Sandra: We are beginning to realize that a lot of people in the Latino-American community are older now and they show episodes of El Tigre to their kids. When we meet them now, they tell us, “You have no idea what a big impact you had and you opened our eyes. You guys were the only ones who portrayed us the way we were as Latinos, and we were so proud to have that series representing us.” That is so nice to hear.

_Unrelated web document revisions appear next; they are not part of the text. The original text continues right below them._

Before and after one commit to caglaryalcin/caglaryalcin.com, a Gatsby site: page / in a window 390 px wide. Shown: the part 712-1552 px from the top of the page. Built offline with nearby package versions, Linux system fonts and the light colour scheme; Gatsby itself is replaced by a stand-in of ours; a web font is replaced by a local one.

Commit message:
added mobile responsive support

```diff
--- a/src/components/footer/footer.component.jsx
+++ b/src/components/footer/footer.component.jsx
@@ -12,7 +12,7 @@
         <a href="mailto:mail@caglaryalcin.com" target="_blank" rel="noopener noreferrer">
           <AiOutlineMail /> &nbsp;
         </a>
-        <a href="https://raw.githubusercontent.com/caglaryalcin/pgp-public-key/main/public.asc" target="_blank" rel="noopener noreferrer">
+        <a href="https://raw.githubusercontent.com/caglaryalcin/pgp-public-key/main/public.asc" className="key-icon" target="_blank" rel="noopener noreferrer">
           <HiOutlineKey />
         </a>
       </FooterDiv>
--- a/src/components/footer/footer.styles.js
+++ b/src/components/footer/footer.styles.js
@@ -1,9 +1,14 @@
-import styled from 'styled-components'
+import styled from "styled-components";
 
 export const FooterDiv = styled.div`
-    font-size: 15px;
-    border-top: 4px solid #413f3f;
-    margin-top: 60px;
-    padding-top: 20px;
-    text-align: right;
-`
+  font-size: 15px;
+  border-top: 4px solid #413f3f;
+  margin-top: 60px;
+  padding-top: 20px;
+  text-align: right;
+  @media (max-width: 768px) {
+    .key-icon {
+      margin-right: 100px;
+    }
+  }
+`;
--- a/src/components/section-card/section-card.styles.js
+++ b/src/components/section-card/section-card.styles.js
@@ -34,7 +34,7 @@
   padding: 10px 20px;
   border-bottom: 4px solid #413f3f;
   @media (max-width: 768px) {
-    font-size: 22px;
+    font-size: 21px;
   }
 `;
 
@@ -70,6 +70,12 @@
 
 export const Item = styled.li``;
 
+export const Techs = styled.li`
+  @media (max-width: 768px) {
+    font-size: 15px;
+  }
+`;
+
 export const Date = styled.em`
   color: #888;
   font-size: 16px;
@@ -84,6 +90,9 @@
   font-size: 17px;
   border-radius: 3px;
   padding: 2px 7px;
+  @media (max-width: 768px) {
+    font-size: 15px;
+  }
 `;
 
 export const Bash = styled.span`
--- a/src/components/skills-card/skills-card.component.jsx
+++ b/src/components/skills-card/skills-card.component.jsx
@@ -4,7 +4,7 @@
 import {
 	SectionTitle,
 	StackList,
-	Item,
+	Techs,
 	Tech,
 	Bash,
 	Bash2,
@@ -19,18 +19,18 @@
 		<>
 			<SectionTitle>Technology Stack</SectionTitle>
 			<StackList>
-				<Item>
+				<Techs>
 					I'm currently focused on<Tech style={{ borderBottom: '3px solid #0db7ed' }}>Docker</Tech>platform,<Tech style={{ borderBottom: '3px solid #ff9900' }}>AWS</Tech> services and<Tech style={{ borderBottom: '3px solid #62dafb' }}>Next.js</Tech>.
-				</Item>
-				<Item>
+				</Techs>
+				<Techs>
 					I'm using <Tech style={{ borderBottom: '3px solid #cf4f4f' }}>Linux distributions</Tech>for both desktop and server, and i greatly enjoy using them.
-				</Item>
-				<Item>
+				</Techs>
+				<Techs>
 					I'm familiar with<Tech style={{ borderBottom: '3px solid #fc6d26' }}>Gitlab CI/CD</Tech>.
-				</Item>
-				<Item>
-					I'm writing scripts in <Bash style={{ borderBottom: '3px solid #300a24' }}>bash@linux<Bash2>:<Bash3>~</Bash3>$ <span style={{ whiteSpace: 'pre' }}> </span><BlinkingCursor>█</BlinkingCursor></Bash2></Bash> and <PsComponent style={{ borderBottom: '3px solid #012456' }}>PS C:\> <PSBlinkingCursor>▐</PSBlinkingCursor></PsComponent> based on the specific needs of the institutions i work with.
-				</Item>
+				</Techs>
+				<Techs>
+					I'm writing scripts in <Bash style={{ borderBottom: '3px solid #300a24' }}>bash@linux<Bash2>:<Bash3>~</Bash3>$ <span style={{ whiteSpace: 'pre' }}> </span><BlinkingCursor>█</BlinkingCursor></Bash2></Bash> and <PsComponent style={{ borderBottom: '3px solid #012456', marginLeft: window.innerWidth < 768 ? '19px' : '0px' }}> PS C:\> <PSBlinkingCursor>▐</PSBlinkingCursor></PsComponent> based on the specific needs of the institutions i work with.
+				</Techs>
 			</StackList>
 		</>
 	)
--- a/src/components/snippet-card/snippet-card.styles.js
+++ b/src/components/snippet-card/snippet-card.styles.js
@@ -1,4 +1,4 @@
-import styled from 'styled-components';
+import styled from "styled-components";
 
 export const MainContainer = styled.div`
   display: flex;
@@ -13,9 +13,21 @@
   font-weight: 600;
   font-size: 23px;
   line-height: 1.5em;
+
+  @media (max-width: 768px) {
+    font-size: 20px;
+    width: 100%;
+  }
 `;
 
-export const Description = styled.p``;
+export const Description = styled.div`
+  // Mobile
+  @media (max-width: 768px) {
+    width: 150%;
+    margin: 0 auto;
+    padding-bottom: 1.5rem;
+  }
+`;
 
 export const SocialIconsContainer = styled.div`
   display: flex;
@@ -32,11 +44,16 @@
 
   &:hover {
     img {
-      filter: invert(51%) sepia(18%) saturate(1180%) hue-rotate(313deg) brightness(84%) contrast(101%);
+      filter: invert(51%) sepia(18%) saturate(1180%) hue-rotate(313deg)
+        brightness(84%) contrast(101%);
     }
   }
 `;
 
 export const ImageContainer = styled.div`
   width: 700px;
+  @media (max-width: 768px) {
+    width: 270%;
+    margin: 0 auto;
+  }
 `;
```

Jorge: We meet people who tell us they grew up with El Tigre, and I tell them, “Oh, I grew up making El Tigre!” Sometimes people ask me, “Don’t you want to do a non-Mexican thing?” And to me that’s like someone asking me, “Don’t you not want to be you?” I understand why other directors and creators do that, but for me, the way I see it is that I’m a musician and this is the music I love: These are my rhythms and my flavors. This is our happy place. We don’t live in Mexico: Mexico lives in us. Wherever we go, we carry our culture with us.
Sandra: Our house looks like someone threw up colors all over the place. It’s about nostalgia, too — not just about us leaving Mexico and living here. Whenever we go down to Mexico, we are constantly looking for visuals, tastes, sounds, everything to bring back with us and use it in the work that we do.
What are some of the early reactions to Maya?
Sandra: I feel like we took a bomb and left it in the middle of the field and we ran and hid in our bunker. We’re just waiting to see what happens next!
Jorge: The trailer had over 25 million views in its first week of release. Because of the stuff we made over the years, we didn’t exactly get a lot of marketing. When El Tigre and Book of Life came out, they weren’t gigantic hits. We were like an indie band. This time, the spotlight and love that we are getting from Netflix to help promote it is very different. We’re shocked. I couldn’t be prouder of the stuff that we have made and the brilliant work that our team has done. When people watch the whole thing, it’s a full meal. Every dish is delicious and connected. That’s what I’m excited about. I can’t wait for people to consume it all.
Sandra: It’s like a symphony where all these instruments and musicians came together…